WORK ITEM: Would you return every entry below without a single difference?

RECORDED DATA:

::::

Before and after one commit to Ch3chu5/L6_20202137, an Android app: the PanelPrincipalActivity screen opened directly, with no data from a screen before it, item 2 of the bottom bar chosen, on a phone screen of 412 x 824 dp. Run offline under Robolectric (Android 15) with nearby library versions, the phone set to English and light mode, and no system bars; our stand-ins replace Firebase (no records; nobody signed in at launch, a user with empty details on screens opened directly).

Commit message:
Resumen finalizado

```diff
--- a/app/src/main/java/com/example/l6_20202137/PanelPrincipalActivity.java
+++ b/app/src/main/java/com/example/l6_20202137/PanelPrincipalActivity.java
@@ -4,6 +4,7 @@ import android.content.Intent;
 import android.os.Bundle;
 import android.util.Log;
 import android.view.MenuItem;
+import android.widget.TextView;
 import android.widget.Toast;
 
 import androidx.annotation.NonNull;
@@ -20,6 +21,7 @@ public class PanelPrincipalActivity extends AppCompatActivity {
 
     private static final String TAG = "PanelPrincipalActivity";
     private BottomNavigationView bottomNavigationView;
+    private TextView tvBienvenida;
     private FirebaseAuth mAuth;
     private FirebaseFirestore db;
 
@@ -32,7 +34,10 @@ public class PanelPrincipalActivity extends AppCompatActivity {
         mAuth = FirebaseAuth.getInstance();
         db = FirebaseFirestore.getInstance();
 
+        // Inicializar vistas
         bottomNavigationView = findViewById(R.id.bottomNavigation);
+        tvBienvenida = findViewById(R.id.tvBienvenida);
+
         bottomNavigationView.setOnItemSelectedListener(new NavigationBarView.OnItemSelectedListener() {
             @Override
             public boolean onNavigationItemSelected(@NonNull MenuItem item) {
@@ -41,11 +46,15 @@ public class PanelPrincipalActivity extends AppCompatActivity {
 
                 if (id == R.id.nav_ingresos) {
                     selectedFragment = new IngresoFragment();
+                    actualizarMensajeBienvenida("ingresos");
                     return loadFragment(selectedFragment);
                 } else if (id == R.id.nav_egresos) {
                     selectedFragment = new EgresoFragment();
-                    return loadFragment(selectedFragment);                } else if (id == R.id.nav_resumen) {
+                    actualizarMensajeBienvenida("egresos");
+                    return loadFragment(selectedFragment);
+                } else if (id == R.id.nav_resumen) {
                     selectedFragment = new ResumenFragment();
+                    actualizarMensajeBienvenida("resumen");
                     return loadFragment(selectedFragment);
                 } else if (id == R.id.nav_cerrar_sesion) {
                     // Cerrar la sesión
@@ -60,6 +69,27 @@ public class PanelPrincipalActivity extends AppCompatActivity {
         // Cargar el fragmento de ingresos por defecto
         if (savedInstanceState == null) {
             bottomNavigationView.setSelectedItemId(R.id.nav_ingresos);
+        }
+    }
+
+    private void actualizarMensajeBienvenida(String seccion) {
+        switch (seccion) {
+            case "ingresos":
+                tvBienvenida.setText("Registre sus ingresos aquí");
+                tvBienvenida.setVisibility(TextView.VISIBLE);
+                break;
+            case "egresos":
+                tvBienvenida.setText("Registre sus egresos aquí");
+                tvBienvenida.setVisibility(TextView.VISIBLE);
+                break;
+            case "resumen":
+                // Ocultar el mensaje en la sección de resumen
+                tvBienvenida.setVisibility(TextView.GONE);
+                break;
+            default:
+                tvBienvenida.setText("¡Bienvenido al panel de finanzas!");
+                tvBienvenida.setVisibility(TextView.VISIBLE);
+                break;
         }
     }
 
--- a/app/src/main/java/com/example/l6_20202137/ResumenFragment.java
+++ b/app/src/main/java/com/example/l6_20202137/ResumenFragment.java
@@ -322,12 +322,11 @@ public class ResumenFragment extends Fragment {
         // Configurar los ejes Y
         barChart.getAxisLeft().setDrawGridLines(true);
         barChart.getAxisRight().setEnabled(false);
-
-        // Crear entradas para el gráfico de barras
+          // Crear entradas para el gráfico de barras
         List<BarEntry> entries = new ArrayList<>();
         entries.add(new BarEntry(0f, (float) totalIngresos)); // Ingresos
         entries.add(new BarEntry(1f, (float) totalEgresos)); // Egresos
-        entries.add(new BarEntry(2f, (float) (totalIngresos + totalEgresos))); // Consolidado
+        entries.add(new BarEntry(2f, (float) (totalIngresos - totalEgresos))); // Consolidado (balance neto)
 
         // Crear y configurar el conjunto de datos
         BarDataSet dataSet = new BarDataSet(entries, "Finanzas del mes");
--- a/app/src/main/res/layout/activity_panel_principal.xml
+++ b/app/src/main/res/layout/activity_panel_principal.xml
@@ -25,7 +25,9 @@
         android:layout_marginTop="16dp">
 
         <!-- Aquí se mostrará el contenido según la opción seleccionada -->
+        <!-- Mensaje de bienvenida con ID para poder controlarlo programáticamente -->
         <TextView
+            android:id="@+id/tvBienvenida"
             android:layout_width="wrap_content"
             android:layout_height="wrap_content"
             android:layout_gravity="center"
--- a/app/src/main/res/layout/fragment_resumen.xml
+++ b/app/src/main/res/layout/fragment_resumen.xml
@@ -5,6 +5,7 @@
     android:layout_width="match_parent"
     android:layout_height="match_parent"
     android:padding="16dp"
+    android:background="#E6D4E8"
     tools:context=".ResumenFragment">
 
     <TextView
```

::::

EXERCISE RESULT:
Before and after one commit to Ch3chu5/L6_20202137, an Android app: the PanelPrincipalActivity screen opened directly, with no data from a screen before it, item 2 of the bottom bar chosen, on a phone screen of 412 x 824 dp. Run offline under Robolectric (Android 15) with nearby library versions, the phone set to English and light mode, and no system bars; our stand-ins replace Firebase (no records; nobody signed in at launch, a user with empty details on screens opened directly).

Commit message:
Resumen finalizado

```diff
--- a/app/src/main/java/com/example/l6_20202137/PanelPrincipalActivity.java
+++ b/app/src/main/java/com/example/l6_20202137/PanelPrincipalActivity.java
@@ -4,6 +4,7 @@ import android.content.Intent;
 import android.os.Bundle;
 import android.util.Log;
 import android.view.MenuItem;
+import android.widget.TextView;
 import android.widget.Toast;
 
 import androidx.annotation.NonNull;
@@ -20,6 +21,7 @@ public class PanelPrincipalActivity extends AppCompatActivity {
 
     private static final String TAG = "PanelPrincipalActivity";
     private BottomNavigationView bottomNavigationView;
+    private TextView tvBienvenida;
     private FirebaseAuth mAuth;
     private FirebaseFirestore db;
 
@@ -32,7 +34,10 @@ public class PanelPrincipalActivity extends AppCompatActivity {
         mAuth = FirebaseAuth.getInstance();
         db = FirebaseFirestore.getInstance();
 
+        // Inicializar vistas
         bottomNavigationView = findViewById(R.id.bottomNavigation);
+        tvBienvenida = findViewById(R.id.tvBienvenida);
+
         bottomNavigationView.setOnItemSelectedListener(new NavigationBarView.OnItemSelectedListener() {
             @Override
             public boolean onNavigationItemSelected(@NonNull MenuItem item) {
@@ -41,11 +46,15 @@ public class PanelPrincipalActivity extends AppCompatActivity {
 
                 if (id == R.id.nav_ingresos) {
                     selectedFragment = new IngresoFragment();
+                    actualizarMensajeBienvenida("ingresos");
                     return loadFragment(selectedFragment);
                 } else if (id == R.id.nav_egresos) {
                     selectedFragment = new EgresoFragment();
-                    return loadFragment(selectedFragment);                } else if (id == R.id.nav_resumen) {
+                    actualizarMensajeBienvenida("egresos");
+                    return loadFragment(selectedFragment);
+                } else if (id == R.id.nav_resumen) {
                     selectedFragment = new ResumenFragment();
+                    actualizarMensajeBienvenida("resumen");
                     return loadFragment(selectedFragment);
                 } else if (id == R.id.nav_cerrar_sesion) {
                     // Cerrar la sesión
@@ -60,6 +69,27 @@ public class PanelPrincipalActivity extends AppCompatActivity {
         // Cargar el fragmento de ingresos por defecto
         if (savedInstanceState == null) {
             bottomNavigationView.setSelectedItemId(R.id.nav_ingresos);
+        }
+    }
+
+    private void actualizarMensajeBienvenida(String seccion) {
+        switch (seccion) {
+            case "ingresos":
+                tvBienvenida.setText("Registre sus ingresos aquí");
+                tvBienvenida.setVisibility(TextView.VISIBLE);
+                break;
+            case "egresos":
+                tvBienvenida.setText("Registre sus egresos aquí");
+                tvBienvenida.setVisibility(TextView.VISIBLE);
+                break;
+            case "resumen":
+                // Ocultar el mensaje en la sección de resumen
+                tvBienvenida.setVisibility(TextView.GONE);
+                break;
+            default:
+                tvBienvenida.setText("¡Bienvenido al panel de finanzas!");
+                tvBienvenida.setVisibility(TextView.VISIBLE);
+                break;
         }
     }
 
--- a/app/src/main/java/com/example/l6_20202137/ResumenFragment.java
+++ b/app/src/main/java/com/example/l6_20202137/ResumenFragment.java
@@ -322,12 +322,11 @@ public class ResumenFragment extends Fragment {
         // Configurar los ejes Y
         barChart.getAxisLeft().setDrawGridLines(true);
         barChart.getAxisRight().setEnabled(false);
-
-        // Crear entradas para el gráfico de barras
+          // Crear entradas para el gráfico de barras
         List<BarEntry> entries = new ArrayList<>();
         entries.add(new BarEntry(0f, (float) totalIngresos)); // Ingresos
         entries.add(new BarEntry(1f, (float) totalEgresos)); // Egresos
-        entries.add(new BarEntry(2f, (float) (totalIngresos + totalEgresos))); // Consolidado
+        entries.add(new BarEntry(2f, (float) (totalIngresos - totalEgresos))); // Consolidado (balance neto)
 
         // Crear y configurar el conjunto de datos
         BarDataSet dataSet = new BarDataSet(entries, "Finanzas del mes");
--- a/app/src/main/res/layout/activity_panel_principal.xml
+++ b/app/src/main/res/layout/activity_panel_principal.xml
@@ -25,7 +25,9 @@
         android:layout_marginTop="16dp">
 
         <!-- Aquí se mostrará el contenido según la opción seleccionada -->
+        <!-- Mensaje de bienvenida con ID para poder controlarlo programáticamente -->
         <TextView
+            android:id="@+id/tvBienvenida"
             android:layout_width="wrap_content"
             android:layout_height="wrap_content"
             android:layout_gravity="center"
--- a/app/src/main/res/layout/fragment_resumen.xml
+++ b/app/src/main/res/layout/fragment_resumen.xml
@@ -5,6 +5,7 @@
     android:layout_width="match_parent"
     android:layout_height="match_parent"
     android:padding="16dp"
+    android:background="#E6D4E8"
     tools:context=".ResumenFragment">
 
     <TextView
```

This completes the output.